- Opening Delimiter -

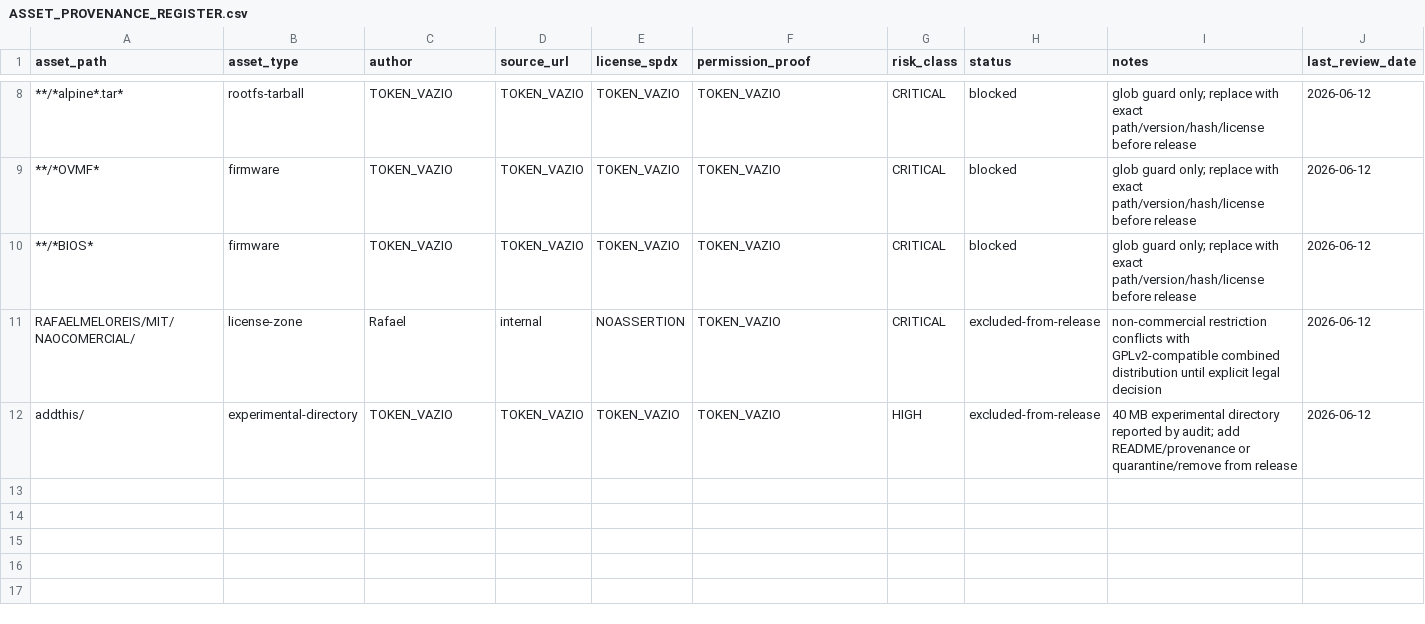
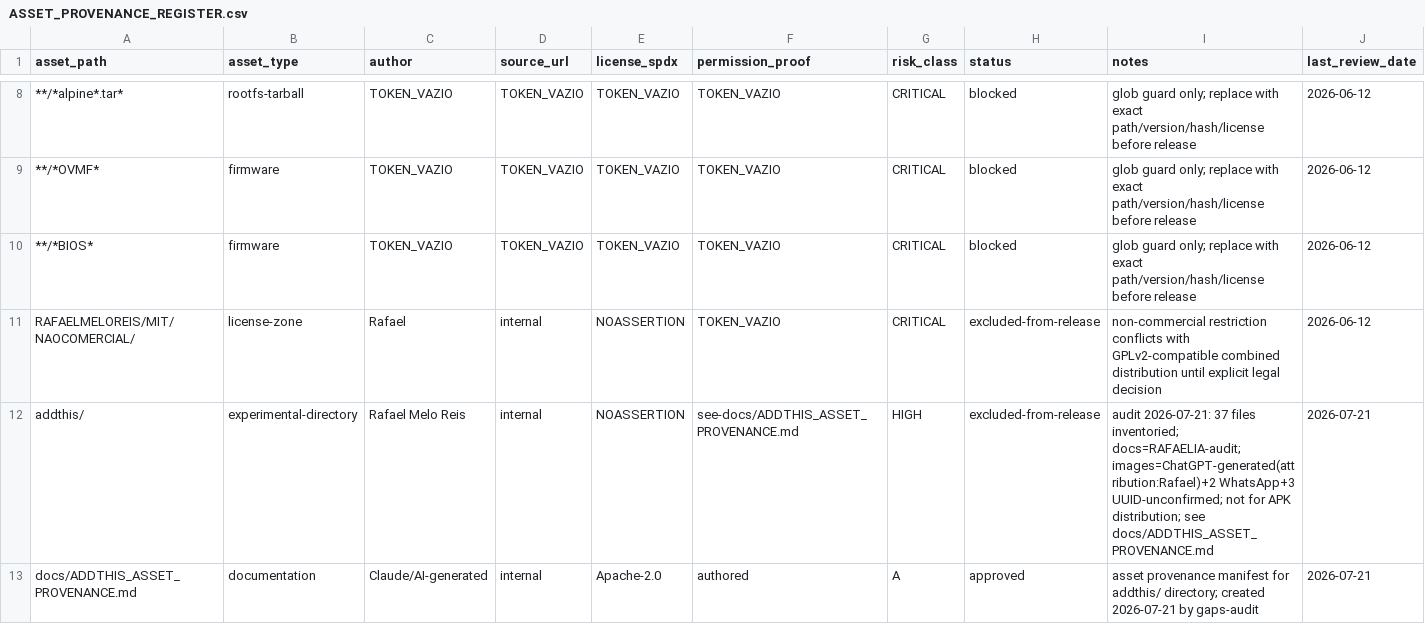
Before and after one commit to rafaelmeloreisnovo/Vectras-VM-Android, a CSV file: resources/compliance/ASSET_PROVENANCE_REGISTER.csv, drawn as a sheet; only a part is shown, gaps mark what is left out; the diff names each change by its address in the sheet, - before the commit and + after, or states it on an @@ line.

```diff
--- a/resources/compliance/ASSET_PROVENANCE_REGISTER.csv
+++ b/resources/compliance/ASSET_PROVENANCE_REGISTER.csv
-C12 (author): TOKEN_VAZIO
+C12 (author): Rafael Melo Reis
-D12 (source_url): TOKEN_VAZIO
+D12 (source_url): internal
-E12 (license_spdx): TOKEN_VAZIO
+E12 (license_spdx): NOASSERTION
-F12 (permission_proof): TOKEN_VAZIO
+F12 (permission_proof): see-docs/ADDTHIS_ASSET_PROVENANCE.md
-I12 (notes): 40 MB experimental directory reported by audit; add README/provenance or quarantine/remove from release
+I12 (notes): audit 2026-07-21: 37 files inventoried; docs=RAFAELIA-audit; images=ChatGPT-generated(attribution:Rafael)+2 WhatsApp+3 UUID-unconfirmed; not for APK distribution; see docs/ADDTHIS_ASSET_PROVENANCE.md
-J12 (last_review_date): 2026-06-12
+J12 (last_review_date): 2026-07-21
+row 13: docs/ADDTHIS_ASSET_PROVENANCE.md | documentation | Claude/AI-generated | internal | Apache-2.0 | authored | A | approved | asset provenance manifest for addthis/ directory; created 2026-07-21 by gaps-audit | 2026-07-21
```
Also changed, not shown: 1 other file.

- Closing Delimiter -

**ACTIVITY**
In the records above, how many lines include the string "docs"? Answer with only the number.

**RESPONSE AREA**
3